(Image comparison data)
'''

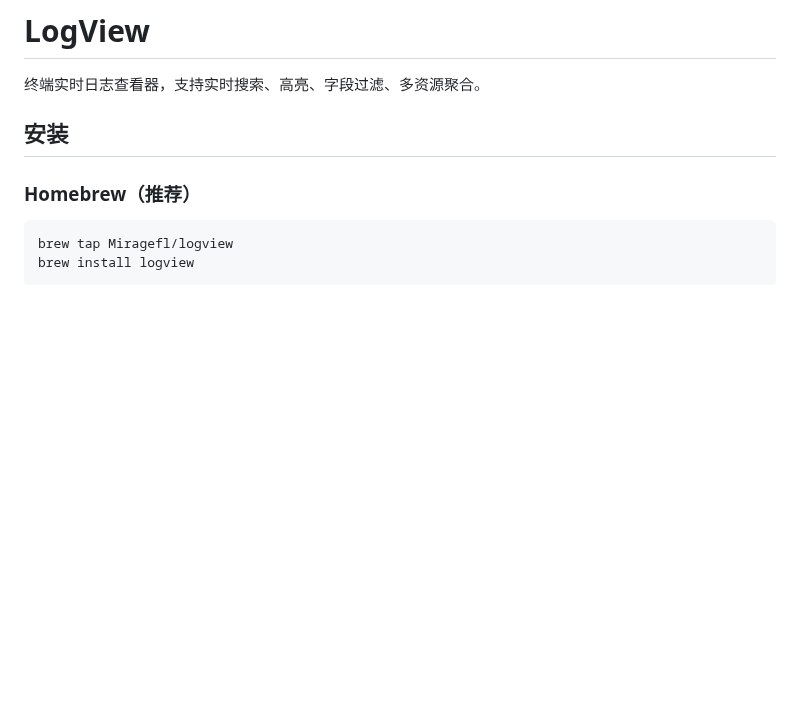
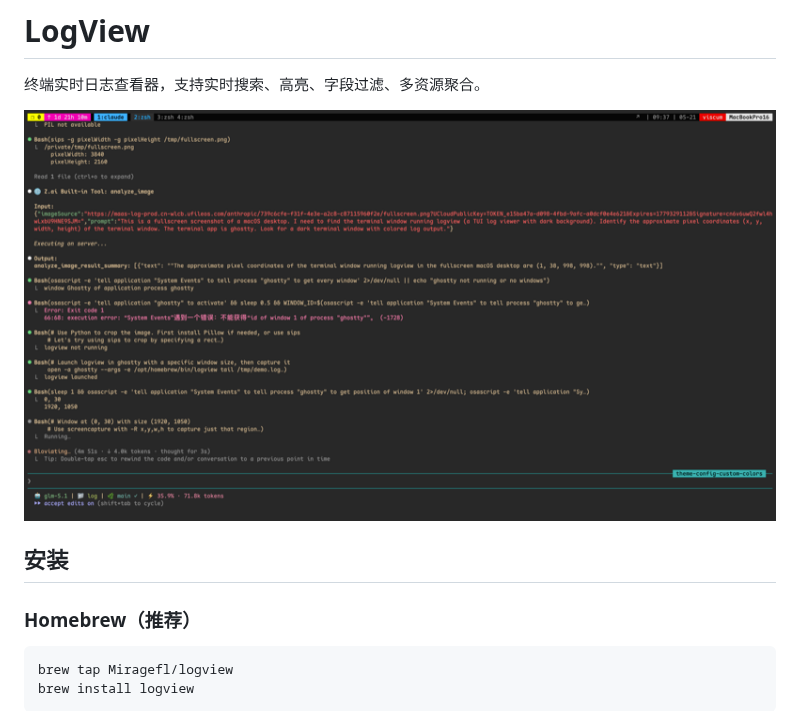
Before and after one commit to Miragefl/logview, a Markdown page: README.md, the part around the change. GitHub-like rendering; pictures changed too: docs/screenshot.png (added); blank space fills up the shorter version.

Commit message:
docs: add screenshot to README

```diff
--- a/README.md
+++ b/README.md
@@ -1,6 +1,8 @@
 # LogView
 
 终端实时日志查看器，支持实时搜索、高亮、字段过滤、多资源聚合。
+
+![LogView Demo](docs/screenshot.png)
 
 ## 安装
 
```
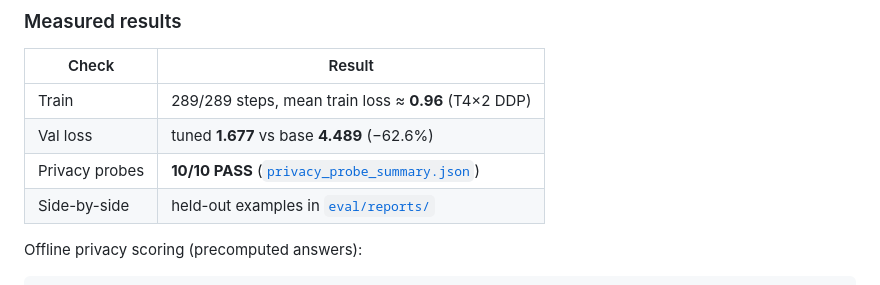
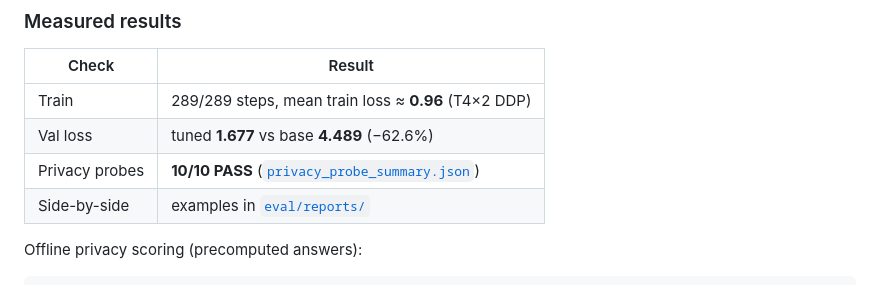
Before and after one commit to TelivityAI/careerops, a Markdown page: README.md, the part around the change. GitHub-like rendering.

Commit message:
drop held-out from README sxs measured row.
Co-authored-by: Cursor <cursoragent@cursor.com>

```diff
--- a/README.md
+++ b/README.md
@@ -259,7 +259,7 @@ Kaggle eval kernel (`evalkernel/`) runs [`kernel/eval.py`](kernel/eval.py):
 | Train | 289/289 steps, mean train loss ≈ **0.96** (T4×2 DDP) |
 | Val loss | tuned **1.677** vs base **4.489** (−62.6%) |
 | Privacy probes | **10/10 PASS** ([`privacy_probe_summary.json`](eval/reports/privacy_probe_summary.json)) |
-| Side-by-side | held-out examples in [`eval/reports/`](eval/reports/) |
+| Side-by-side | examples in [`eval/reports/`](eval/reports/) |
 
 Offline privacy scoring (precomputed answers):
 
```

'''

Work to be completed ▸
Copy out all the entries precisely. No images.

Solution ▸
Before and after one commit to Miragefl/logview, a Markdown page: README.md, the part around the change. GitHub-like rendering; pictures changed too: docs/screenshot.png (added); blank space fills up the shorter version.

Commit message:
docs: add screenshot to README

```diff
--- a/README.md
+++ b/README.md
@@ -1,6 +1,8 @@
 # LogView
 
 终端实时日志查看器，支持实时搜索、高亮、字段过滤、多资源聚合。
+
+![LogView Demo](docs/screenshot.png)
 
 ## 安装
 
```
Before and after one commit to TelivityAI/careerops, a Markdown page: README.md, the part around the change. GitHub-like rendering.

Commit message:
drop held-out from README sxs measured row.
Co-authored-by: Cursor <cursoragent@cursor.com>

```diff
--- a/README.md
+++ b/README.md
@@ -259,7 +259,7 @@ Kaggle eval kernel (`evalkernel/`) runs [`kernel/eval.py`](kernel/eval.py):
 | Train | 289/289 steps, mean train loss ≈ **0.96** (T4×2 DDP) |
 | Val loss | tuned **1.677** vs base **4.489** (−62.6%) |
 | Privacy probes | **10/10 PASS** ([`privacy_probe_summary.json`](eval/reports/privacy_probe_summary.json)) |
-| Side-by-side | held-out examples in [`eval/reports/`](eval/reports/) |
+| Side-by-side | examples in [`eval/reports/`](eval/reports/) |
 
 Offline privacy scoring (precomputed answers):
 
```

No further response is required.